(Data extracted from a collection)
┄┄┄┄┄┄
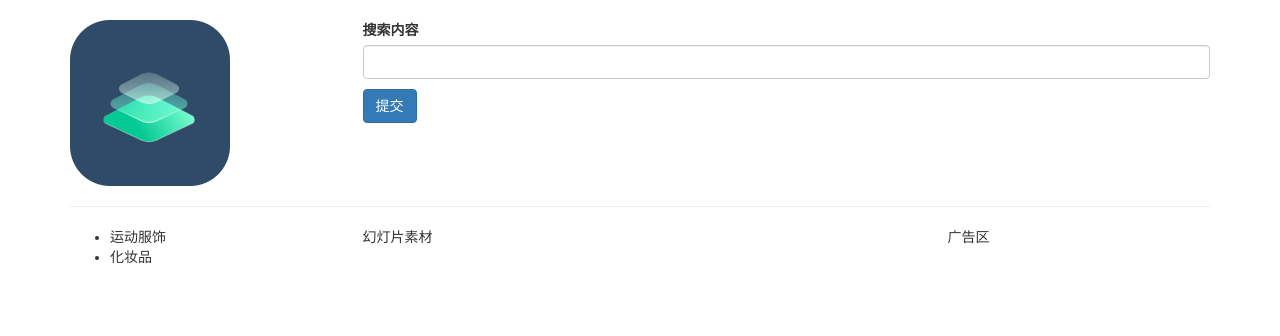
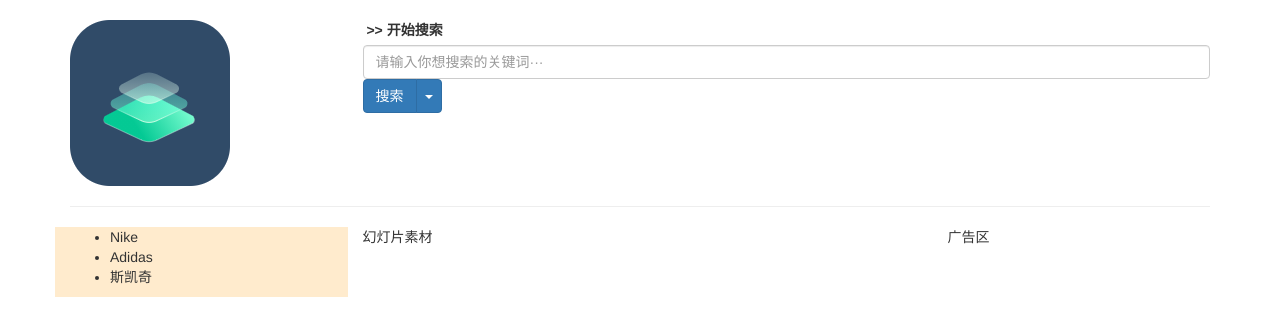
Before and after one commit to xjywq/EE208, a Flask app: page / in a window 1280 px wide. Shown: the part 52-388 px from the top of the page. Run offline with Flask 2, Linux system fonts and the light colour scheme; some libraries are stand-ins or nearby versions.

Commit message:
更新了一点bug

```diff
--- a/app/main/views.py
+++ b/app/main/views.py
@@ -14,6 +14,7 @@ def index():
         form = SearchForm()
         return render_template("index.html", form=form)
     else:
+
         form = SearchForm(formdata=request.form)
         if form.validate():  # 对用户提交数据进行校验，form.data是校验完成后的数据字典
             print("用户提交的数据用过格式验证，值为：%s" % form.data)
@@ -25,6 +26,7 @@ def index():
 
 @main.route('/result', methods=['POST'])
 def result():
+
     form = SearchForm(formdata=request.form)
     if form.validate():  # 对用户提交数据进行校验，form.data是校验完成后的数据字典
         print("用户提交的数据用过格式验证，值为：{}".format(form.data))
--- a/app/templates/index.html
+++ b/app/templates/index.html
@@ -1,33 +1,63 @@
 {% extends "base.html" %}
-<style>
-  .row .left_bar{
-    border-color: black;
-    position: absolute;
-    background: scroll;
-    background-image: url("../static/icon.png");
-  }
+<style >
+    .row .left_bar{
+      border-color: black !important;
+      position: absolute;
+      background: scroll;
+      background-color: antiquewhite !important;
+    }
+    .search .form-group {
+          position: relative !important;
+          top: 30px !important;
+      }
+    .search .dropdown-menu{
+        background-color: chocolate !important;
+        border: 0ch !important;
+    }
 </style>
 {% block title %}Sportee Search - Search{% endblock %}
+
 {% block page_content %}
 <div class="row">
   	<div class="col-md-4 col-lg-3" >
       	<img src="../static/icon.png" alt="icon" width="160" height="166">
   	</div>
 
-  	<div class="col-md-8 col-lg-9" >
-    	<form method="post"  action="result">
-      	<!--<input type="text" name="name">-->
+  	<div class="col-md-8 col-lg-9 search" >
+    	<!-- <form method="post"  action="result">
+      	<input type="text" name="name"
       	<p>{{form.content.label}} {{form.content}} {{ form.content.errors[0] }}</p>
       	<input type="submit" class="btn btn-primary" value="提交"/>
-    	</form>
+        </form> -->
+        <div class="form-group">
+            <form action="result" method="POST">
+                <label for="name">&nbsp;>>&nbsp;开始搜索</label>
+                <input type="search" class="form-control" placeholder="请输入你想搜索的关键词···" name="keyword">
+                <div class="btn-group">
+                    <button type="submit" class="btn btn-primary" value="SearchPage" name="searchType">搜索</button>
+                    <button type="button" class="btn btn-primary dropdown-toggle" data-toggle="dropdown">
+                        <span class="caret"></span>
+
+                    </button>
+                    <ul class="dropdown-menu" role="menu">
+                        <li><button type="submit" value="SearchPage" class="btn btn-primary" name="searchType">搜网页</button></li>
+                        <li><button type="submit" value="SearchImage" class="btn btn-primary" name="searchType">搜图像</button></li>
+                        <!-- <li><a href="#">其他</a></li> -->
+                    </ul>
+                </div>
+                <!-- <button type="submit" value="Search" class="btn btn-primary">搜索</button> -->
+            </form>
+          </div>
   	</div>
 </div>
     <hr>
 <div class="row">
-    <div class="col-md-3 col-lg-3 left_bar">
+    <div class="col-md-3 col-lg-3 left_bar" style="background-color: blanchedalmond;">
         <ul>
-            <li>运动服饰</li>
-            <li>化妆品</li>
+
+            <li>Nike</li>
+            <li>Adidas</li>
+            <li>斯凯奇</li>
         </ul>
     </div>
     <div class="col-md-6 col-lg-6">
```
┄┄┄┄┄┄
▶ About this exercise: Some lines of the records may contain the string "type". State how many do, as a number alone.

▶ Your solution: 9